╭──

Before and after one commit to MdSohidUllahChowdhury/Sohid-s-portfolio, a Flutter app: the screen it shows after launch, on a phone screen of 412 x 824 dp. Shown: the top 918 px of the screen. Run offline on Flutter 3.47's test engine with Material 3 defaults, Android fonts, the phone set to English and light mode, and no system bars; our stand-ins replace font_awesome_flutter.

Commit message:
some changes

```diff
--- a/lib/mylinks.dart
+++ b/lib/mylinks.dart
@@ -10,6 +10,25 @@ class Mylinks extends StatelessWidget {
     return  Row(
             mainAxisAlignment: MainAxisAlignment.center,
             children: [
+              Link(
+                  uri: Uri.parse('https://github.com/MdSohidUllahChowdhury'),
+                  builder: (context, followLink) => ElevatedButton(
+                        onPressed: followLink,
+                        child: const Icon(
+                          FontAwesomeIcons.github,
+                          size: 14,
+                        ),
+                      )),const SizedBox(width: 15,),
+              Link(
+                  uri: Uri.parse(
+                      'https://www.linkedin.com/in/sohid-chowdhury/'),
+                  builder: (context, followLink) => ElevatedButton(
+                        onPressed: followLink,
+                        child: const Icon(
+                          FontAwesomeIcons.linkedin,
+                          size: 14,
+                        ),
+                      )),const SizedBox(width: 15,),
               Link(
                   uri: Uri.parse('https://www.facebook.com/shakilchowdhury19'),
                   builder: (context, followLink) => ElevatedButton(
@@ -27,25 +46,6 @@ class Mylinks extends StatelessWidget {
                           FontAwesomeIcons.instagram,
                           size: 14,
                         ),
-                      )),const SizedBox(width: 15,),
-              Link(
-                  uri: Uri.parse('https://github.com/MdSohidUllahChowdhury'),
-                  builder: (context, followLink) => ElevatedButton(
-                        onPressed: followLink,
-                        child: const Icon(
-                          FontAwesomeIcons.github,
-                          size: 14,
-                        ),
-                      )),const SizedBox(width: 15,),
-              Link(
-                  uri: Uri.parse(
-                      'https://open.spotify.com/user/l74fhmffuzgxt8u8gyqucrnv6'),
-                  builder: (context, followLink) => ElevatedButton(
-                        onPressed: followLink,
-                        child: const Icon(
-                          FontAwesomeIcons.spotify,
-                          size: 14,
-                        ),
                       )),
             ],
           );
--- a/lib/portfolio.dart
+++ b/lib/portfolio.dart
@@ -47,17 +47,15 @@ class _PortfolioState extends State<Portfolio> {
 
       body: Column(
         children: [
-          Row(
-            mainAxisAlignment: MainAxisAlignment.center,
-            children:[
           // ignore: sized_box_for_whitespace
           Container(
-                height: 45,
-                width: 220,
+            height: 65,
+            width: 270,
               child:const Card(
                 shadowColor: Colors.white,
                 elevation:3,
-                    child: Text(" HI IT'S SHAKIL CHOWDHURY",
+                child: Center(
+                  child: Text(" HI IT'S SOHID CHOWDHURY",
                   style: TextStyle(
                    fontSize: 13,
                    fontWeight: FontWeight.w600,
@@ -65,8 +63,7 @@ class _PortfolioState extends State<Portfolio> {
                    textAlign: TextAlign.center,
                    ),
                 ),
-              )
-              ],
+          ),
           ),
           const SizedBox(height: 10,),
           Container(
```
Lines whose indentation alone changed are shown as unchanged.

╰──

◆ Your objective
What belongs in the answer is each line of the data that has the word "linkedin".

◆ Task solution
+                      'https://www.linkedin.com/in/sohid-chowdhury/'),
+                          FontAwesomeIcons.linkedin,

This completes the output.